» What is needed
Exactly reproduce the line containing "Update index.html" together with every line after it, through the end of the entries, and give nothing more.
◆ ◆ ◆
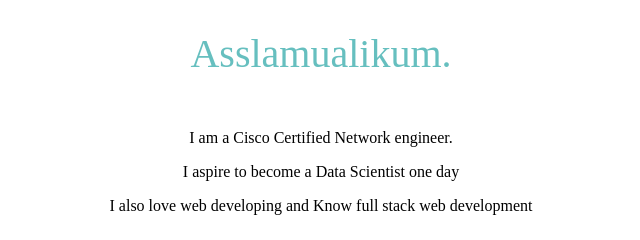
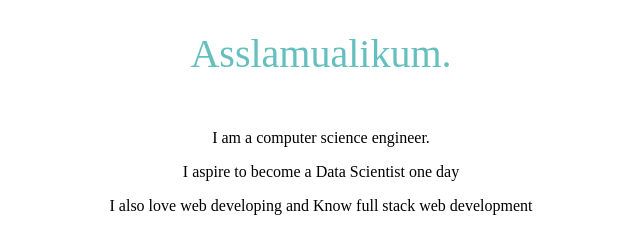
Before and after one commit to Abrahim07/psychic-octo-chainsaw, a plain HTML site: page index.html in a window 1280 px wide. Shown: the part 1040-1280 px from the top of the page, 319-959 px from the left. Drawn offline with Linux system fonts and the light colour scheme; a web font is replaced by a local one.

Commit message:
Update index.html

```diff
--- a/index.html
+++ b/index.html
@@ -20,7 +20,7 @@
   <div class="profile">
     <img src="images/yusuf.png" alt="my-image">
     <h2>Asslamualikum.</h2>
-    <p>I am a Cisco Certified Network engineer.</p>
+    <p>I am a computer science engineer.</p>
     <p>I aspire to become a Data Scientist one day</p>
     <p> I also love web developing and Know full stack web development</p>
   </div>
```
◆ ◆ ◆
» Response
Update index.html

```diff
--- a/index.html
+++ b/index.html
@@ -20,7 +20,7 @@
   <div class="profile">
     <img src="images/yusuf.png" alt="my-image">
     <h2>Asslamualikum.</h2>
-    <p>I am a Cisco Certified Network engineer.</p>
+    <p>I am a computer science engineer.</p>
     <p>I aspire to become a Data Scientist one day</p>
     <p> I also love web developing and Know full stack web development</p>
   </div>
```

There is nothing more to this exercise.